I like the external stow pocket to stash a jacket or arm warmers in. That is actually my favorite feature. I have been reluctant to store the radio that I use on my public program events, because it may fall out of the pocket while mountain biking. I have already lost one radio on a program and they are expensive. So I store my radio inside the zippered large compartment.
Another great feature is the pocket on the harness; it is actually my second favorite feature. It is the perfect place for my MP3 player and for an energy gel. Nothing has fallen out of this pocket yet and I like that it is easily accessible.
There are so many features I enjoy with this pack. For one it is comfortable, fits me well, easily adjustable, and holds all my essentials. Plus it looks great. I am still getting compliments.
I have been cleaning the reservoir with dish soap, a bottle brush and a tube brush. The problem I currently have with the tube brush I am using is that the brush does not fill the diameter of the tubing. I can still get the tube clean but it takes some extra work because I have to angle the brush along the sides of the tube. However, it works for now until I get a different brush. I am happy to say that the reservoir does not have an odd odor and there is no mold.
I am happy with the Verve 5 and I especially like the enhancements and the redesign of this pack. For me it is the perfect size to be used on day-hikes and long/short mountain bike rides. I plan to continue using it while exploring and enjoying the outdoors on either my two feet or on my mountain bike.

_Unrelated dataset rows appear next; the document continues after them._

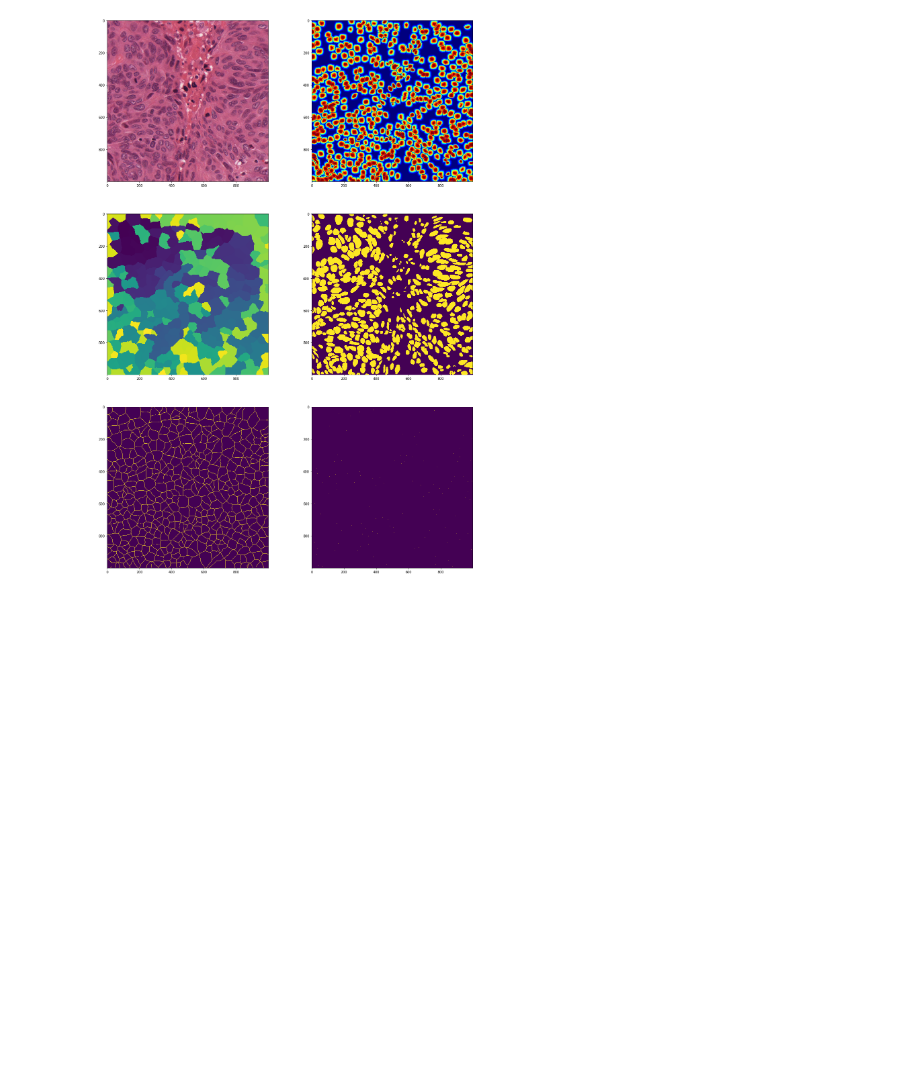
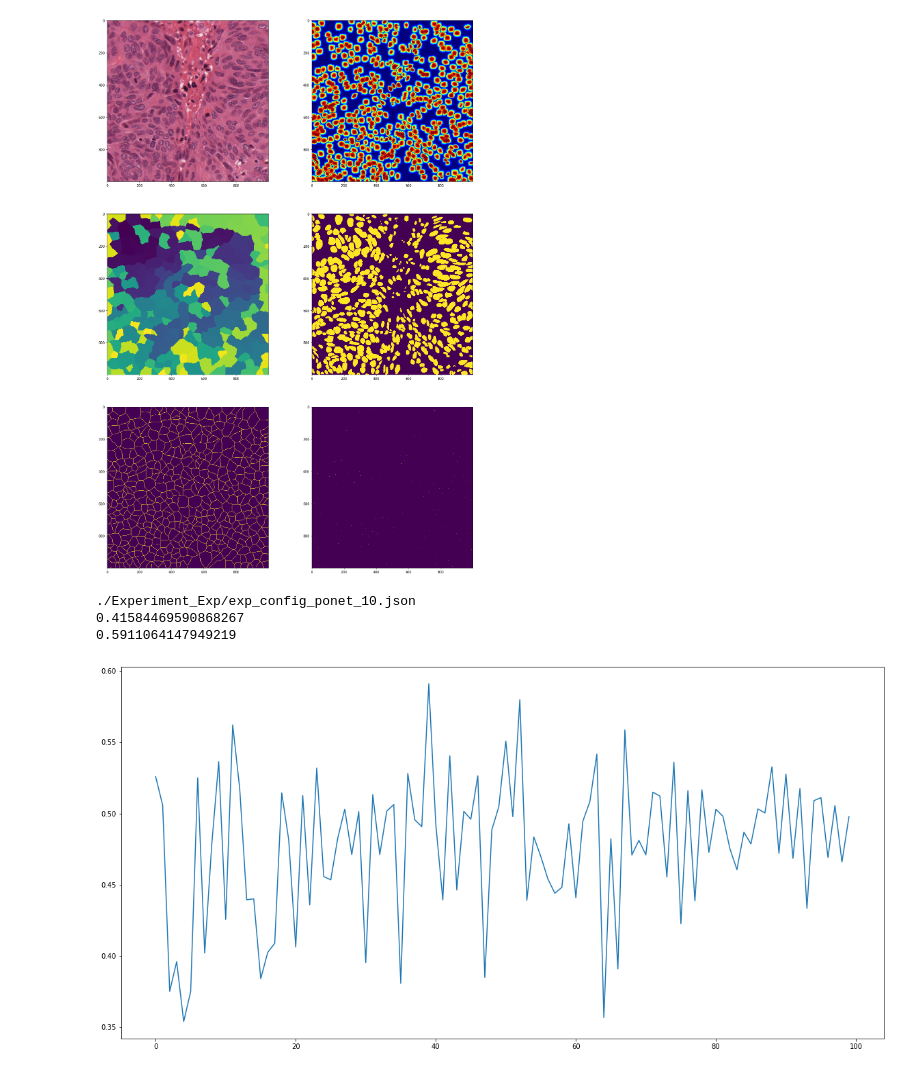
Before and after one commit to CJLee94/Point-Supervised-Segmentation, a Jupyter notebook: Util_Experiments.ipynb, the cells around one changed output. Drawn from its saved outputs; the diff is of its cells as text; code cells hidden in the pictures; blank space fills up the shorter version.

Commit message:
test the new models

```diff
--- a/Util_Experiments.ipynb
+++ b/Util_Experiments.ipynb
@@ -682,3 +682,31 @@ axes[1,1].imshow(test_mask)
 # %% [output]
 <matplotlib.image.AxesImage at 0x...>
 [figure]
+# %%
+from haven import haven_utils as hu
+import glob,os
+import matplotlib.pyplot as plt
+import numpy as np
+%matplotlib inline
+
+plt.figure(figsize=(20,10))
+for idx,exp_file in enumerate(glob.glob("./Experiment_Exp/*")):
+    exp_dict = hu.load_json(exp_file)
+    exp_hash = hu.hash_dict(exp_dict)
+    score_list = hu.load_pkl(os.path.join("./Result",exp_hash,"score_list.pkl"))
+    val_score = []
+    for content in score_list:
+        val_score.append(content["val_score"])
+    if idx==8:
+        print(exp_file)
+        print(hu.load_pkl(os.path.join("./Result",exp_hash,"test_iou.pkl"))["test_iou"])
+        plt.plot(val_score)
+        print(np.max(val_score))
+#     print(exp_file)
+#     print(np.argmax(val_score))
+# plt.ylim([0,0.7])
+# %% [output]
+./Experiment_Exp/exp_config_ponet_10.json
+0.41584469590868267
+0.5911064147949219
+[figure, added]
```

The retail price of the Verve 5 is $89.00. Dimensions of the Verve 5: length (height) 18 inches x width 9 inches x depth 6 inches. Volume of the Verve 5: 305 cubic inches/5 liters. For more details please visit www.ospreypacks.com.